■ WHAT YOU NEED TO DO ■
Up to and including the line with "- banc : scènes", output the records exactly as they appear.

DATA IN THIS EXERCISE section start

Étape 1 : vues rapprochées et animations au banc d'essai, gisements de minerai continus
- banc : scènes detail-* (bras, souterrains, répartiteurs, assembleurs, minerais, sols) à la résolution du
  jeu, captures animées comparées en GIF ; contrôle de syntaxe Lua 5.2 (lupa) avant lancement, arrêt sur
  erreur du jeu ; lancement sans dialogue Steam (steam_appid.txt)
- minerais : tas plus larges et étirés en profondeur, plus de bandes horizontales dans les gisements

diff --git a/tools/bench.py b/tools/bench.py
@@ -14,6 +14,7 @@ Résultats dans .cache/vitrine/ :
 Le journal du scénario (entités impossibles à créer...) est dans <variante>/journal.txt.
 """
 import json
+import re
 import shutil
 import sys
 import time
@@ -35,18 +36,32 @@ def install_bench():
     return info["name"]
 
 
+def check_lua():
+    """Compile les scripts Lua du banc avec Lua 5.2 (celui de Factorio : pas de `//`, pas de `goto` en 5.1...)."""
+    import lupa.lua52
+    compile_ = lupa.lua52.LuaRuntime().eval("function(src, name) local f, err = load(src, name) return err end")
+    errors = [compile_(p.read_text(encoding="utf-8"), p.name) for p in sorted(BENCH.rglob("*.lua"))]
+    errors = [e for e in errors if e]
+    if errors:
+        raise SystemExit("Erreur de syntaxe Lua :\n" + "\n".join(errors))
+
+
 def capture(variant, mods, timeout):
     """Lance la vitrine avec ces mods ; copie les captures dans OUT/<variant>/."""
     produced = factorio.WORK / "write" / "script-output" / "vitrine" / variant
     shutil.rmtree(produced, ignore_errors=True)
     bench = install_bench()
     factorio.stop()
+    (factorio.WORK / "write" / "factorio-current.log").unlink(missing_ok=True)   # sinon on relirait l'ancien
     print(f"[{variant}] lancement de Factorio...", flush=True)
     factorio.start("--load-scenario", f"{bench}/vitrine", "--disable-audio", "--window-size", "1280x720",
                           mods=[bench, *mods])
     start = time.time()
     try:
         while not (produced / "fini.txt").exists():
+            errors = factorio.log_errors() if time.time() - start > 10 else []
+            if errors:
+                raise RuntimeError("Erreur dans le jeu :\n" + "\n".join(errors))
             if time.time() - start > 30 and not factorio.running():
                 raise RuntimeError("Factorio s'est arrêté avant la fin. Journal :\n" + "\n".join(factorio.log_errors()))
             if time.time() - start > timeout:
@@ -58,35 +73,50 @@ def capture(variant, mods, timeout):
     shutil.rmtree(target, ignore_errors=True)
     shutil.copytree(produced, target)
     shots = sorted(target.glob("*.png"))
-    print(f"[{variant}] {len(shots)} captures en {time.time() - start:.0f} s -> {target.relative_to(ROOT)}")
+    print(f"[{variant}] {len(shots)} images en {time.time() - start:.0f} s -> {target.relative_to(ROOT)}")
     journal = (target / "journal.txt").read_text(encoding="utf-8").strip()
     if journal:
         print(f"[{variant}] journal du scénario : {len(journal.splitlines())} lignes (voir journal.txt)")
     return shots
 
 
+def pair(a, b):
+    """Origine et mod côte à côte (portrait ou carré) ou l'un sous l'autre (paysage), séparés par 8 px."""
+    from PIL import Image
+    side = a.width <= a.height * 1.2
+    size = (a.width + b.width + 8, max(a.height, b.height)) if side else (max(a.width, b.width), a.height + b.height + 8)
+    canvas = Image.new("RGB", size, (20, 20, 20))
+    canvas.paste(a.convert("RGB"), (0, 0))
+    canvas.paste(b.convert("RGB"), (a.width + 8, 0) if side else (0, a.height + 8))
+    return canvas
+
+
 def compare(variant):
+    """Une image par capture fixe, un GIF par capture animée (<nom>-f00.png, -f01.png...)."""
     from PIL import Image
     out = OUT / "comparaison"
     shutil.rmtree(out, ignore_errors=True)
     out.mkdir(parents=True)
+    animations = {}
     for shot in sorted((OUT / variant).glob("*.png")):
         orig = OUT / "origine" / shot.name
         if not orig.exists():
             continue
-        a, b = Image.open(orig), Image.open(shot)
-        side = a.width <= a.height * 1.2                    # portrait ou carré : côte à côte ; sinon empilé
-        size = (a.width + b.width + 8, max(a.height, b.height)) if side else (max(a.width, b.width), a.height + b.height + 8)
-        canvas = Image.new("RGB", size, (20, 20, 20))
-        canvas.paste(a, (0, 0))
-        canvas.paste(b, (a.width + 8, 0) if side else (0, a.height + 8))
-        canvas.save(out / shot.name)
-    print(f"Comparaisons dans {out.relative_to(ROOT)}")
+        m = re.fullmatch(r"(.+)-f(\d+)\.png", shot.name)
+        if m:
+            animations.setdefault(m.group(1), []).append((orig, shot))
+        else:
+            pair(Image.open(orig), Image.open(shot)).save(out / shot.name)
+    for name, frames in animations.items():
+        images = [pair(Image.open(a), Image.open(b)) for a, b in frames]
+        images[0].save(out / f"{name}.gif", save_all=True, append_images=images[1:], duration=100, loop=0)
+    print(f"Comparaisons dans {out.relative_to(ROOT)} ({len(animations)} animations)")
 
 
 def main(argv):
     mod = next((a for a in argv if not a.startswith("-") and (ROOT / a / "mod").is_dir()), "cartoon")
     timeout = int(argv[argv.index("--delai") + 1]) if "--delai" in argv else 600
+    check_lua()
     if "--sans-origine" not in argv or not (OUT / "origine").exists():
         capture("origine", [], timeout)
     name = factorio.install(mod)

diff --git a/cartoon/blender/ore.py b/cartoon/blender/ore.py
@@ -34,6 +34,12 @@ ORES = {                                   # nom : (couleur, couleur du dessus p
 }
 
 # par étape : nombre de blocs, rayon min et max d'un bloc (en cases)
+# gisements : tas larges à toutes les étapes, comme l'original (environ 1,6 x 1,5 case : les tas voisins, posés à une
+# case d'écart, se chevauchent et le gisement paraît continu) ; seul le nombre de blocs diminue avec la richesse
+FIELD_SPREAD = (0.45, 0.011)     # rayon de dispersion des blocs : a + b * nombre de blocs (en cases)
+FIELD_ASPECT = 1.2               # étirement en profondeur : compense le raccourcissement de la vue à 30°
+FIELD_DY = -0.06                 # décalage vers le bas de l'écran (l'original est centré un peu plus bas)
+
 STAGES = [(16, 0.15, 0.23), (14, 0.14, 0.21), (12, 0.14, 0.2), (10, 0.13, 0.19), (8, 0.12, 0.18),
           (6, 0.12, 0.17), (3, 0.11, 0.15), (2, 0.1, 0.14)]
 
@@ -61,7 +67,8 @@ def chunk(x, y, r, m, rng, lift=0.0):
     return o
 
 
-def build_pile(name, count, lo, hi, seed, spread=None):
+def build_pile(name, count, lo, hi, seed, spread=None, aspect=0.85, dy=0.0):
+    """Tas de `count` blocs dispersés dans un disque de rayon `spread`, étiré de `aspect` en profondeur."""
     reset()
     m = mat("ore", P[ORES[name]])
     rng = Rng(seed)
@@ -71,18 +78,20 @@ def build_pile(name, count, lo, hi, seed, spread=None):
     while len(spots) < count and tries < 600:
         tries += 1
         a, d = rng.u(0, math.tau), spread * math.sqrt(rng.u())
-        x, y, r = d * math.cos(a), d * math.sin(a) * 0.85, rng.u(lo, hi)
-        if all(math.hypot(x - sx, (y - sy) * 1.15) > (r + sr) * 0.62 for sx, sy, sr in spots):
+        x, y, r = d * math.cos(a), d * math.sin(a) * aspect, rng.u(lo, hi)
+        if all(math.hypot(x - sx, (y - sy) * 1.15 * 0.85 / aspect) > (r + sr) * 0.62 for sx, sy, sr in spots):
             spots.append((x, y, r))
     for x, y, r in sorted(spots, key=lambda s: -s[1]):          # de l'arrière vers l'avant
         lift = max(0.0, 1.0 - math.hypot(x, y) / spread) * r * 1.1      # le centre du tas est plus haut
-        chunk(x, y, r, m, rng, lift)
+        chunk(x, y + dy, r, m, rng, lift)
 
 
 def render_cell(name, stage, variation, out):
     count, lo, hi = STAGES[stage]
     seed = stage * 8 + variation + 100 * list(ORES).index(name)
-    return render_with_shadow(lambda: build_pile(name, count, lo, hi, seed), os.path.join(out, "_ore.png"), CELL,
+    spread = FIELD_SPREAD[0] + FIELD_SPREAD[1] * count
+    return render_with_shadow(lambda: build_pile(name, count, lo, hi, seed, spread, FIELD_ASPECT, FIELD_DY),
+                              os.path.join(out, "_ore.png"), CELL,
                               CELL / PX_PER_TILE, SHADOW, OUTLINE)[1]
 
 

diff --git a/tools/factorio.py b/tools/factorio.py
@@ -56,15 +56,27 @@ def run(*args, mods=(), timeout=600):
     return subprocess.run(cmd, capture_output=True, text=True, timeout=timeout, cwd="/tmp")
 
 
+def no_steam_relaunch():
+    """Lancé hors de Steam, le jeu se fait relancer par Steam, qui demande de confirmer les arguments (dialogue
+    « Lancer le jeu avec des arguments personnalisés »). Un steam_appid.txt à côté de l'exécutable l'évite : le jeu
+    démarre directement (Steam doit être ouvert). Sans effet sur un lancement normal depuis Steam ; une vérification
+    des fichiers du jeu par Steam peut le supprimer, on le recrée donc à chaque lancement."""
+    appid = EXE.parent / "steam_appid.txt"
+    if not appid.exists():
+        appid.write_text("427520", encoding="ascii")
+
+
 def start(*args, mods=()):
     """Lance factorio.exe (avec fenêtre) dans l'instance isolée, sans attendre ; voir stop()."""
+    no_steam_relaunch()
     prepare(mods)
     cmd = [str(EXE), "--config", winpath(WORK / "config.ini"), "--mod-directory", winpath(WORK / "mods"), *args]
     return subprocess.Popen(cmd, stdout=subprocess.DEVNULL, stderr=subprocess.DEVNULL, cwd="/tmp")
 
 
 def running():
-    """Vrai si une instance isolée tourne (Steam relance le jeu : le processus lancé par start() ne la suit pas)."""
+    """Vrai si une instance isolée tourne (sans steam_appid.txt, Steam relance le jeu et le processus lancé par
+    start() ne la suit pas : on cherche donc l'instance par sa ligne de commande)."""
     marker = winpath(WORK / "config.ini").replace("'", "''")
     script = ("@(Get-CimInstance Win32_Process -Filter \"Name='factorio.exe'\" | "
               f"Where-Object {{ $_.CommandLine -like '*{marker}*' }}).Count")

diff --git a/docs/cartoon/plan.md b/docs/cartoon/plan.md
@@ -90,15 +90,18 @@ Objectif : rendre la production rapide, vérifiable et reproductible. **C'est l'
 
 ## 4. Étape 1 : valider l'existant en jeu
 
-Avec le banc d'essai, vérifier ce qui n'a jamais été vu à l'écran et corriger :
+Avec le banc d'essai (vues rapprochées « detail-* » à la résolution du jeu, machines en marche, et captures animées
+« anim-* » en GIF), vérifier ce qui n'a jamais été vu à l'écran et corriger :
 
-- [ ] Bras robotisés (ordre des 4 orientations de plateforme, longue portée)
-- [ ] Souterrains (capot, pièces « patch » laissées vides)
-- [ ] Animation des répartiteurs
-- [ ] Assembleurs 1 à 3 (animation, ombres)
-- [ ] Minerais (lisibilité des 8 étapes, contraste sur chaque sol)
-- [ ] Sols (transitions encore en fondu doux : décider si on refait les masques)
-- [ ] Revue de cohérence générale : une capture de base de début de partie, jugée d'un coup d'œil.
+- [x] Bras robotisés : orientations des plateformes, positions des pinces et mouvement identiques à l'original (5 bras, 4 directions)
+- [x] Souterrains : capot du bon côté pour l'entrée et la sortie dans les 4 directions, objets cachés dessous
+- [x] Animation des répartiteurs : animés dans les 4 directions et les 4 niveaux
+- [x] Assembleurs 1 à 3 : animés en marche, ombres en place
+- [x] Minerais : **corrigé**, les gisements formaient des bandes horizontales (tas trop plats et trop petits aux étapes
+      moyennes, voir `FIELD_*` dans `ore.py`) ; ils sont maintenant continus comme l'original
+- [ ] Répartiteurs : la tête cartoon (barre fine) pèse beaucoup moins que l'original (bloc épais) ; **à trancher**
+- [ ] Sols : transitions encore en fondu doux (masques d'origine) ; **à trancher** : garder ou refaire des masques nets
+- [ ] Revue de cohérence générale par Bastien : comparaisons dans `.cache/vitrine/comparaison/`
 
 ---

DATA IN THIS EXERCISE section end

■ SOLUTION TO THE EXERCISE ■
Étape 1 : vues rapprochées et animations au banc d'essai, gisements de minerai continus
- banc : scènes detail-* (bras, souterrains, répartiteurs, assembleurs, minerais, sols) à la résolution du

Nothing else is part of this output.